I’m calling bulldust on cracking Enigma shortening WWII by two years.

Using Bayes Theorem, the hypothesis does not taken into account the existing evidence that:

a. The Russians were making significant in-roads on the eastern front.
b. Development of long range maritime patrol aircraft closed the air/sea gap making submarine operation far less effective.
c. The Manhattan Project was proceeding independently of any other aspect of the war and would have produced atomic weapons at about the same time whether of not Enigma was cracked.

• evan says:

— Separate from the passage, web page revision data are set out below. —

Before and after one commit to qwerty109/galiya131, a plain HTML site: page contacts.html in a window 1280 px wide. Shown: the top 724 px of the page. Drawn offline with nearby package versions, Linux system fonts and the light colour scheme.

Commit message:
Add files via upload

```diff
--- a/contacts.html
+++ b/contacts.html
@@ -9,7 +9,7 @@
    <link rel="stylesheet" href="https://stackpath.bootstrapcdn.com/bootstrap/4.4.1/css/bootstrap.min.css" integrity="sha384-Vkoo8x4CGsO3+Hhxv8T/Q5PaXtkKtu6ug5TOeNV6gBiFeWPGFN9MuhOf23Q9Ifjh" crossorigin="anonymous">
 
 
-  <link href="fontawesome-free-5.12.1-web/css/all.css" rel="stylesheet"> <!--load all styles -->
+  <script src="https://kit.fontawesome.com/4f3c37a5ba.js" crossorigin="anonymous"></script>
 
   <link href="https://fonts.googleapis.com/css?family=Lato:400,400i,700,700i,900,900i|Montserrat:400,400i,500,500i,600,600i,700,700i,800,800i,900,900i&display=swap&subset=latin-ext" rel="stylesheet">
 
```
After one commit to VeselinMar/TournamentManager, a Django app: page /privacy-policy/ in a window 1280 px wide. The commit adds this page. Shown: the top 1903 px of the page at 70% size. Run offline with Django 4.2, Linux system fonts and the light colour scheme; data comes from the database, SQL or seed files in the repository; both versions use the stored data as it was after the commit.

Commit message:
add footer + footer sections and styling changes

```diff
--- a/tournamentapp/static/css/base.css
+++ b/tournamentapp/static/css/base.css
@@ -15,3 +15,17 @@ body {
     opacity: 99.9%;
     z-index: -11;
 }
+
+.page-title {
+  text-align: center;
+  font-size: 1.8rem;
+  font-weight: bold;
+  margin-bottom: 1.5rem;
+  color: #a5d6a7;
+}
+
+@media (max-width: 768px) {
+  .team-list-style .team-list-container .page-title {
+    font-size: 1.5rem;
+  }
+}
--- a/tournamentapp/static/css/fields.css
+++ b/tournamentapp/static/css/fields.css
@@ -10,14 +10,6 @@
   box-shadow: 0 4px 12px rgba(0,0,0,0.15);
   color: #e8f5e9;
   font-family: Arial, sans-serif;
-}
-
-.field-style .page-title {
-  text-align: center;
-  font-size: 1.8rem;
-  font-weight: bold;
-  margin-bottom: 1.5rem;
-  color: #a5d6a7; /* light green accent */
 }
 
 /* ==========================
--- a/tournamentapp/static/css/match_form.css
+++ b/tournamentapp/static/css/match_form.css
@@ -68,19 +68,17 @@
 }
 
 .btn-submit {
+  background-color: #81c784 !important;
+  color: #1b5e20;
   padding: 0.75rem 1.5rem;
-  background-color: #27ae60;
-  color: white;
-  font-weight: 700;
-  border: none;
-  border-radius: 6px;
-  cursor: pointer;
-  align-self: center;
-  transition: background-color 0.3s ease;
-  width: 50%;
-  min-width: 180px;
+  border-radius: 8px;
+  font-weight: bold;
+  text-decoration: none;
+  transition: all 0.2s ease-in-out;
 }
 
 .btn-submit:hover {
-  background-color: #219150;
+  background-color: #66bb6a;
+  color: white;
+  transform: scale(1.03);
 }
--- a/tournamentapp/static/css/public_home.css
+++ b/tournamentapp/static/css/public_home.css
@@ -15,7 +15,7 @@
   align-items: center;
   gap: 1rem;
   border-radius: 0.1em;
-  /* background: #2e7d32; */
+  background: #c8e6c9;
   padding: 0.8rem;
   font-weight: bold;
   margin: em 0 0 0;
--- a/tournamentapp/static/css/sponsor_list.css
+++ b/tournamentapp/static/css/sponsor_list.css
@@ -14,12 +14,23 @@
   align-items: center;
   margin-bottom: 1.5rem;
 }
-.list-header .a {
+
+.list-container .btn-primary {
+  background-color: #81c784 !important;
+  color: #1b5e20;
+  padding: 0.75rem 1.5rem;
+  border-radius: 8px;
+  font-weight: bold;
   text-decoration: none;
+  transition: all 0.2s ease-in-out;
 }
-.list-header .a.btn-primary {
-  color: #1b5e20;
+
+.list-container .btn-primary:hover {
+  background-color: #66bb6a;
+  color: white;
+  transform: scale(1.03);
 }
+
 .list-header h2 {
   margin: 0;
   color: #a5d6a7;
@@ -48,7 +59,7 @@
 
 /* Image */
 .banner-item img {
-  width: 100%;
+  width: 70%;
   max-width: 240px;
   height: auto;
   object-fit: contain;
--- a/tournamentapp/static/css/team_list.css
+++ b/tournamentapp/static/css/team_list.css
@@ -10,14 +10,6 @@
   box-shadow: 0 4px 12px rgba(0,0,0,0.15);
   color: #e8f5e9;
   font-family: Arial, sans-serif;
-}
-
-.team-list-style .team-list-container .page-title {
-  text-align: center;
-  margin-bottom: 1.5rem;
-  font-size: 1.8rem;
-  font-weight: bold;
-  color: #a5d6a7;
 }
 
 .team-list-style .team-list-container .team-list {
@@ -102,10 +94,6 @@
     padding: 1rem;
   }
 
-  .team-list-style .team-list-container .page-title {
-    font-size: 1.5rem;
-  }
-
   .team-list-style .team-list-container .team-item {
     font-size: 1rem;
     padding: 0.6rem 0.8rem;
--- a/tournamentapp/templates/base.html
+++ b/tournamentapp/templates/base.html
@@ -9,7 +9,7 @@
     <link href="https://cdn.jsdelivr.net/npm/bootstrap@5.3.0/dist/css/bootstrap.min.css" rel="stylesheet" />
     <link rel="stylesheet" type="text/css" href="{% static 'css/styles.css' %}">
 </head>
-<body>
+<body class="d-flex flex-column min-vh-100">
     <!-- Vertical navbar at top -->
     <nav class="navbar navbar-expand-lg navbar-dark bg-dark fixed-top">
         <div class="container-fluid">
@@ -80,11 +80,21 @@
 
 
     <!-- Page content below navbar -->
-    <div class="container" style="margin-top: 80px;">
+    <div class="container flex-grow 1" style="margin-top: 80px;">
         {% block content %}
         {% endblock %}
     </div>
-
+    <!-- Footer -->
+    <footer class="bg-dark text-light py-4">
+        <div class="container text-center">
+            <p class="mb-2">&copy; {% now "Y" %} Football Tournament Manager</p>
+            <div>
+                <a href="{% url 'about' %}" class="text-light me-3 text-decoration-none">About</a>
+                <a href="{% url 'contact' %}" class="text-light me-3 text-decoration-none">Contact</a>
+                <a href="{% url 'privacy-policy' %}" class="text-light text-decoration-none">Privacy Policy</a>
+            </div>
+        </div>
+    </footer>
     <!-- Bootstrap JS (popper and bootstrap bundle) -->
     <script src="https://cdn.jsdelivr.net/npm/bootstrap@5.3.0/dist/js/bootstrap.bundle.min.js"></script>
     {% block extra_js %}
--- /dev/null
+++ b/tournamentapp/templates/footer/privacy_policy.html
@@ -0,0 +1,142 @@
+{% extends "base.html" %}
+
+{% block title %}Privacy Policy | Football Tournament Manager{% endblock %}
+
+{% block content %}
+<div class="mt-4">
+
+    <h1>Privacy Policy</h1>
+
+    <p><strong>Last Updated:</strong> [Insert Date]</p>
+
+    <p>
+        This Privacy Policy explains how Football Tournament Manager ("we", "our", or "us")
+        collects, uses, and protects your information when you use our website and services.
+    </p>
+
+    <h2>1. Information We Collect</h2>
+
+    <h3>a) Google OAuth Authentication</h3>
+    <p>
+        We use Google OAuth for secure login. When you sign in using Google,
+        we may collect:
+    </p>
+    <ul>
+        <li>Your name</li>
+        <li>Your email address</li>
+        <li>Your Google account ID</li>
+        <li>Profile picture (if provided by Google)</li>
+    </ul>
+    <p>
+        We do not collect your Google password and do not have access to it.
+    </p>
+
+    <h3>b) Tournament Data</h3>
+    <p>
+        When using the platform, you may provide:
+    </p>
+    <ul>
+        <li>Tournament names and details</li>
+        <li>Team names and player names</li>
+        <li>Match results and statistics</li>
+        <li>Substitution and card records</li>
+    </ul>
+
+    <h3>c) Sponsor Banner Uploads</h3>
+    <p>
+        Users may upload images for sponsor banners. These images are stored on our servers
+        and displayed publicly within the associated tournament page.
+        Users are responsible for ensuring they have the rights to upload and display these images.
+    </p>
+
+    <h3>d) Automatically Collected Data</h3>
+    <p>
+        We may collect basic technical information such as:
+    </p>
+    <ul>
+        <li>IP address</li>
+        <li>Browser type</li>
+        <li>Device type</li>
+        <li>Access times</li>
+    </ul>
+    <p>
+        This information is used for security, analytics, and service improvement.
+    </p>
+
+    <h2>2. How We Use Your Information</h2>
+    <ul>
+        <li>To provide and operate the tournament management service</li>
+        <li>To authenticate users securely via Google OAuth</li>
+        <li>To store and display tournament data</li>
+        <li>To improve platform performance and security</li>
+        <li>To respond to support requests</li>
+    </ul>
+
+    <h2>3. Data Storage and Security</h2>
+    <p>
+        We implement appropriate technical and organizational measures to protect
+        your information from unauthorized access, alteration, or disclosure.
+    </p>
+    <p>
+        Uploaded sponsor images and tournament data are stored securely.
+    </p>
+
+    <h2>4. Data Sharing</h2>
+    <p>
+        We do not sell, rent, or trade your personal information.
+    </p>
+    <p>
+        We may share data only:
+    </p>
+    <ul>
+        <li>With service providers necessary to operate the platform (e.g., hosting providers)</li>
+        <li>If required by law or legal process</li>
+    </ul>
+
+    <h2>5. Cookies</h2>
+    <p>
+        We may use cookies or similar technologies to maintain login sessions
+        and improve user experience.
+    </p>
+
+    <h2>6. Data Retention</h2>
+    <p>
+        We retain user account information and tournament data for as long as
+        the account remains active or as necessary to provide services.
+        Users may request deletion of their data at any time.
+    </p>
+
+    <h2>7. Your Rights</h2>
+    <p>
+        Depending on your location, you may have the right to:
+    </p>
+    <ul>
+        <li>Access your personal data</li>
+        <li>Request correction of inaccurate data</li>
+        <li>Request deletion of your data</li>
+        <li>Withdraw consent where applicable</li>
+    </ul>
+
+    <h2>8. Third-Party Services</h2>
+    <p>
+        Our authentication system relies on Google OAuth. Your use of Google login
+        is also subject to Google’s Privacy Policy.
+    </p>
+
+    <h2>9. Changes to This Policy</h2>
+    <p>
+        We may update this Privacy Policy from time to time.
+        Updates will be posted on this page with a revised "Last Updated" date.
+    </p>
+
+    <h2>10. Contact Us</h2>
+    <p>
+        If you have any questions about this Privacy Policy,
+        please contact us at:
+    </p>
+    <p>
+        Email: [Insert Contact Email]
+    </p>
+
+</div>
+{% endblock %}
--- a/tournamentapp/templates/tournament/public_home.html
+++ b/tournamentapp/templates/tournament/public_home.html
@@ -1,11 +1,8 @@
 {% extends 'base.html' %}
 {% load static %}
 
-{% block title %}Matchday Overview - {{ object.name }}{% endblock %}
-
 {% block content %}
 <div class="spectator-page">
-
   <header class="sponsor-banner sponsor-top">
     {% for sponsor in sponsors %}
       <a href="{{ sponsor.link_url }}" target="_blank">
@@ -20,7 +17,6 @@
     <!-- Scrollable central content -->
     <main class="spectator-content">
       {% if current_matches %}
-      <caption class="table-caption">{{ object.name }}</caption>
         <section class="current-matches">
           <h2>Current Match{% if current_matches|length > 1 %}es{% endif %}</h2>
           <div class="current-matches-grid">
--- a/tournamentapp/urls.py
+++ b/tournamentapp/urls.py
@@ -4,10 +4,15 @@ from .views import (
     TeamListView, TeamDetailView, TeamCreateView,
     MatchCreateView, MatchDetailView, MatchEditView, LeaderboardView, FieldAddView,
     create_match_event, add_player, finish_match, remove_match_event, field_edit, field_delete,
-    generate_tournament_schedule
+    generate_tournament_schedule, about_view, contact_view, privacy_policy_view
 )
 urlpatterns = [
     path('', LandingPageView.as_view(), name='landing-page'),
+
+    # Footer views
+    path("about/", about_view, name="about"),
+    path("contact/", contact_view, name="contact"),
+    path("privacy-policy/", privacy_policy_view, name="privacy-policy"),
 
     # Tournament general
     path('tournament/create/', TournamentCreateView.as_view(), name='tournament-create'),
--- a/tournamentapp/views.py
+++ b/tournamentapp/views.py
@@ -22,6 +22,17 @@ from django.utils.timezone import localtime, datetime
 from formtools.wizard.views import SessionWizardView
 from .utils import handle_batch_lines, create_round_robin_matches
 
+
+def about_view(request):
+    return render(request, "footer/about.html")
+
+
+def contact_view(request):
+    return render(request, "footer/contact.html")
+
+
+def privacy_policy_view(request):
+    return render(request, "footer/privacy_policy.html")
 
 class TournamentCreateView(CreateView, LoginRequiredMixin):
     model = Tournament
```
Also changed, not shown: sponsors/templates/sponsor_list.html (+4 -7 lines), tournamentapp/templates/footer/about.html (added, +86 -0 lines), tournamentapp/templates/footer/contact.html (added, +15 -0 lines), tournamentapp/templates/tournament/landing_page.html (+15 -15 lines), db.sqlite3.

I’m sure it contributed, and I’d think that most would agree that the two years claim is an acceptable compromise based on a variety of factors. This claim was apparently made by Sir Harry Hinsley, an official historian of WWII. Cracking Enigma had some notable successes, such as assisting with the North Africa conflict.
A more interesting note is that apparently the B-Dienst (the German Naval Intelligence) had cracked the British and allied maritime codes in 1938-39, which is why they had such success with U-boat attacks, and it seems that the British never knew.
The development of atomic weapons may have contributed and its widely claimed that the Hiromishma and Nagasaki bombings stopped the Pacific war, but there’s counter-claims that it was actually the advancement of the Russian forces toward Japan that forced them to surrender. Japan was bombed in August of 1945, while Germany surrendered in early May of 1945, so it’s unlikely that the threat of atomic weaponry contributed to that.